Shanna Epp, the Yukon’s director of student support services, said the memo went out after the department started receiving a large number of inquiries about IEPs.

“There was a lot of confusion and lack of clarity around IEPs,” Epp said on March 10.

Epp was named director of student support services in November 2022. She has additionally been the director of Reimagining Inclusive and Special Education (RISE) since August 2022, as part of a promised departmental overhaul of inclusive education.

She told the News that the memo was meant to clarify that students could graduate, but said it isn’t a new change. She said she’s “not sure” where the confusion stems from, but wanted to explain and clarify the “reversal” for IEPs.

Michael Edwards, a communications advisor for the department, said some confusion may have stemmed from a lack of understanding among teachers and administrators.

“I think the issue stems from just a lack of understanding across the board,” Edwards said.

“If a child’s needs were more intensive, and they were on IEPs … [they] might not be graduating because that was not the stream they were on, as their curriculum was quite heavily modified.

“Maybe that’s the key thing that a student on an IEP, theoretically, has always been able to graduate. But that has not been the common understanding across the board.”

Later in the interview, Epp clarified that “students on IEPs are graduating.”

The department was not able to provide the number of students with IEPs who graduated last year by press time.

An IEP is a written education plan for students who have special education needs, either intellectual, communicative or behavioural.

In late 2020, the Education department moved a number of students off IEPs and onto student learning plans, which is similar programming, except it lacks the statutory obligation to provide support. Student learning plans are not baked into the Education Act, which means they don’t have the same firm reporting requirements set with IEPs in education systems nation-wide.

Students who remained on IEPs would not graduate high school, according to the change; they would instead receive an Evergreen Certificate, which signifies completion, but not graduation.

In May 2021, Education Minister Jeanie McLean told the legislative assembly that 62 students had been taken off IEPs. The teachers’ association reported that 138 students had been moved off the plans.

The change was reversed after the 2021 confidence agreement between the Liberals and NDP, which required that cancelled IEPs be reinstated within 30 days of April 28, 2021.

According to Ted Hupé, president of the Yukon Association of Education Professionals, the change happened quietly.

In an interview on March 2, Hupé said that he was still working to inform school administrators that students can be placed on an IEP and still graduate.

He said the action on IEPs is “the best news to come out of the department in awhile.”

“This is a move forward, this is good, but it’s only the beginning. The proof will be in the pudding,” he said. “I’m hopeful and I’m also wary.”

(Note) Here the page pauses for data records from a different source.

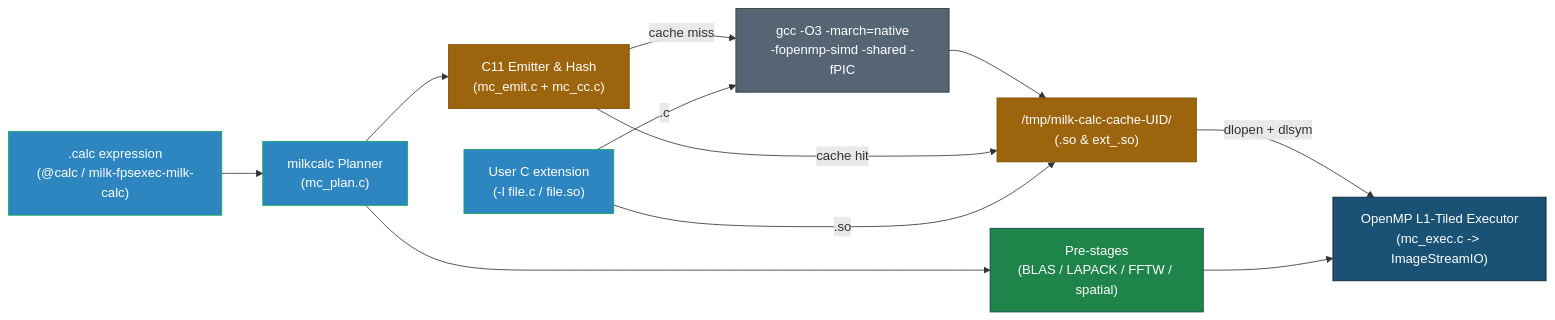
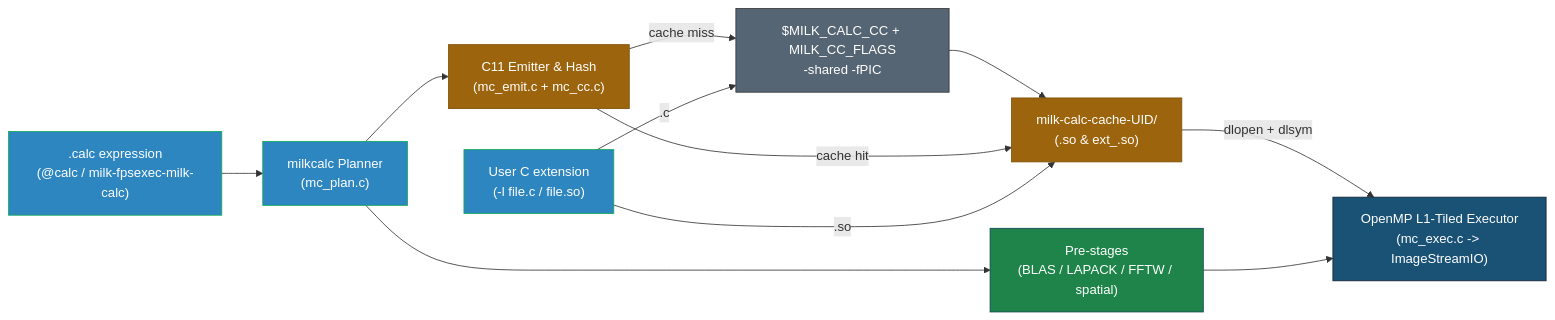
Before and after one commit to milk-org/milk: the fourth of 4 diagrams in docs/arch/dependency_graph.md, drawn with Mermaid. The commit also changed other lines of this file and 222 other files, not shown here.

First line of the commit message:
refactor(calc,cli): apply the JIT/calc/CLI review (steps 1-6)

````diff
--- a/docs/arch/dependency_graph.md
+++ b/docs/arch/dependency_graph.md
@@ -385,28 +386,28 @@
 ```mermaid
 flowchart LR
     EXPR[".calc expression\n(@calc / milk-fpsexec-milk-calc)"]:::fw
     EXTSRC["User C extension\n(-l file.c / file.so)"]:::fw
     PLAN["milkcalc Planner\n(mc_plan.c)"]:::fw
     PRESTAGE["Pre-stages\n(BLAS / LAPACK / FFTW / spatial)"]:::coremod
     EMIT["C11 Emitter & Hash\n(mc_emit.c + mc_cc.c)"]:::jit
-    GCC["gcc -O3 -march=native\n-fopenmp-simd -shared -fPIC"]:::ext
-    CACHE["/tmp/milk-calc-cache-UID/\n(<hash32>.so & ext_<hash16>.so)"]:::jit
+    GCC["$MILK_CALC_CC + MILK_CC_FLAGS\n-shared -fPIC"]:::ext
+    CACHE["milk-calc-cache-UID/\n(<key>.so & ext_<key>.so)"]:::jit
     EXEC["OpenMP L1-Tiled Executor\n(mc_exec.c -> ImageStreamIO)"]:::core
 
     EXPR --> PLAN
     PLAN --> PRESTAGE
     PLAN --> EMIT
     EMIT -->|cache miss| GCC
     GCC --> CACHE
     EMIT -->|cache hit| CACHE
     EXTSRC -->|".c"| GCC
     EXTSRC -->|".so"| CACHE
     CACHE -->|"dlopen + dlsym"| EXEC
     PRESTAGE --> EXEC
 
     classDef ext fill:#566573,stroke:#333,color:#fff
     classDef core fill:#1a5276,stroke:#123,color:#fff
     classDef coremod fill:#1e8449,stroke:#145,color:#fff
     classDef fw fill:#2e86c1,stroke:#1a5,color:#fff
     classDef jit fill:#9c640c,stroke:#7e5109,color:#fff
 ```
````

The government is also working to reimagine special education under the banner RISE, in response to the auditor general’s 2019 report on education.

The Education department is working with a “community of inquiry” to create new accountability structures around IEPs. Those recommendations are expected this spring.

There is also work to streamline assessments. The updated NDP-Liberal agreement, which was just signed on Jan. 31, asks for the delivery of a report within six months of a referral.

Epp said there is a bit of a backlog for assessments under the current systems; and wait times can span beyond six months into a year.

An increase in the allocation of educational assistants and learning assistance teachers is also planned for fall 2023.

Epp told the News that work is definitely needed to improve inclusive education in the Yukon.

“When I was brought over, we knew we had some work to do,” Epp said.

She said she is looking forward to hearing recommendations from the community of inquiry.

“I think some changes need to be made,” Epp said.

“Our students have different learning needs that we need to meet … and we need to support our students.”

Contact Gabrielle Plonka at